Use of two commonly used drugs may also prove to be the foundation of treatment for toxoplasmosis, a new study has found. Toxoplasmosis is is a parasitic infection caused by the protozoan Toxoplasma gondii.
Parasite Toxoplasma gondii has the ability to infect all warm-blooded animals. It has less effect on adults who usually suffer no lasting ill effects from infection but it can cause fatal to unborn fetuses.
“For many years, therapies for toxoplasmosis have focused on drugs that target only the parasite,” said Silvia Moreno, senior author of the article and professor of cellular biology in UGA’s Franklin College of Arts and Sciences in a press release.

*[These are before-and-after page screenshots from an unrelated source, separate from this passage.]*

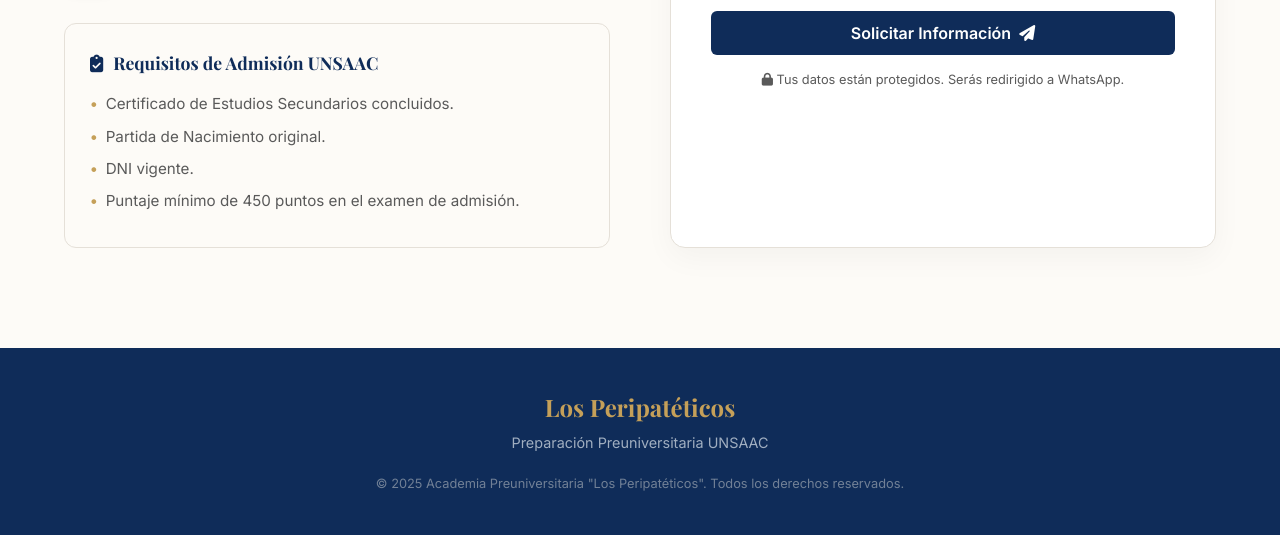
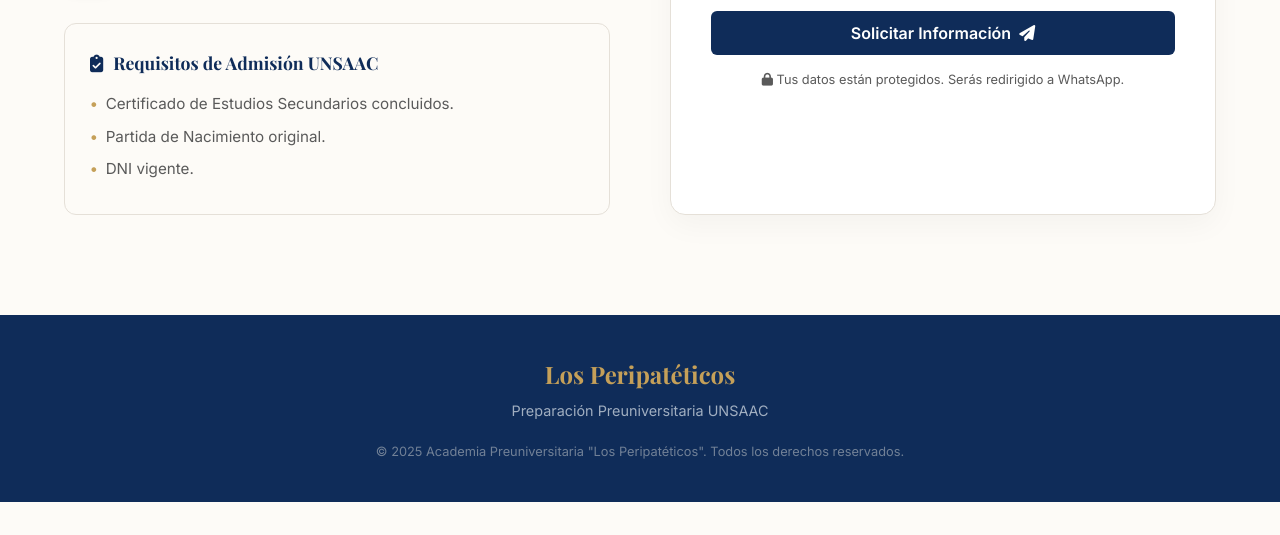
Before and after one commit to losperipateticos26-oss/LosPeripat-ticosWeb, a plain HTML site: page index.html in a window 1280 px wide. Shown: the part 2854-3389 px from the top of the page. After the commit the page ends 3356 px from the top, so only its background shows below. Drawn offline with nearby package versions, Linux system fonts and the light colour scheme.

Commit message:
Update index.html

```diff
--- a/index.html
+++ b/index.html
@@ -155,7 +155,6 @@
                         <li>Certificado de Estudios Secundarios concluidos.</li>
                         <li>Partida de Nacimiento original.</li>
                         <li>DNI vigente.</li>
-                        <li>Puntaje mínimo de 450 puntos en el examen de admisión.</li>
                     </ul>
                 </div>
             </div>
```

“But in this paper, we show how we can hit the parasite with two drugs simultaneously, one that affects body chemistry in the host and one that affects the parasite.”
The researchers from the University of Georgia discovered that the combination of drug atorvastatin and zoledronic acid produced changes in mammalian host and in parasite. It ultimately stopped the parasitic replication and hence the spread of the infection.
“These two drugs have a strong synergy,” said Moreno, member of UGA’s Center for Tropical and Emerging Global Diseases in the press release. “The mice we treated were cured from a lethal infection using this combination approach.”
The experiment also showed that how absence of enzymes would kill the parasites. Researchers developed a genetically modified version of the parasite which lacked specific enzyme essential.
“We kept asking ourselves, ‘How did this happen? This enzyme should be essential to the parasite’s survival,’” said Zhu-Hong Li, a UGA research scientist who is also the lead author of the article. “It’s almost like a human surviving without food or air.”
“These drugs have been studied extensively, they are FDA-approved and safe for most people,” Moreno said in the press release. “Plus, one might not have to take the drugs for an extended period, just long enough to clear the infection.”
The findings of the study is published online in the journal of PLOS Pathogens.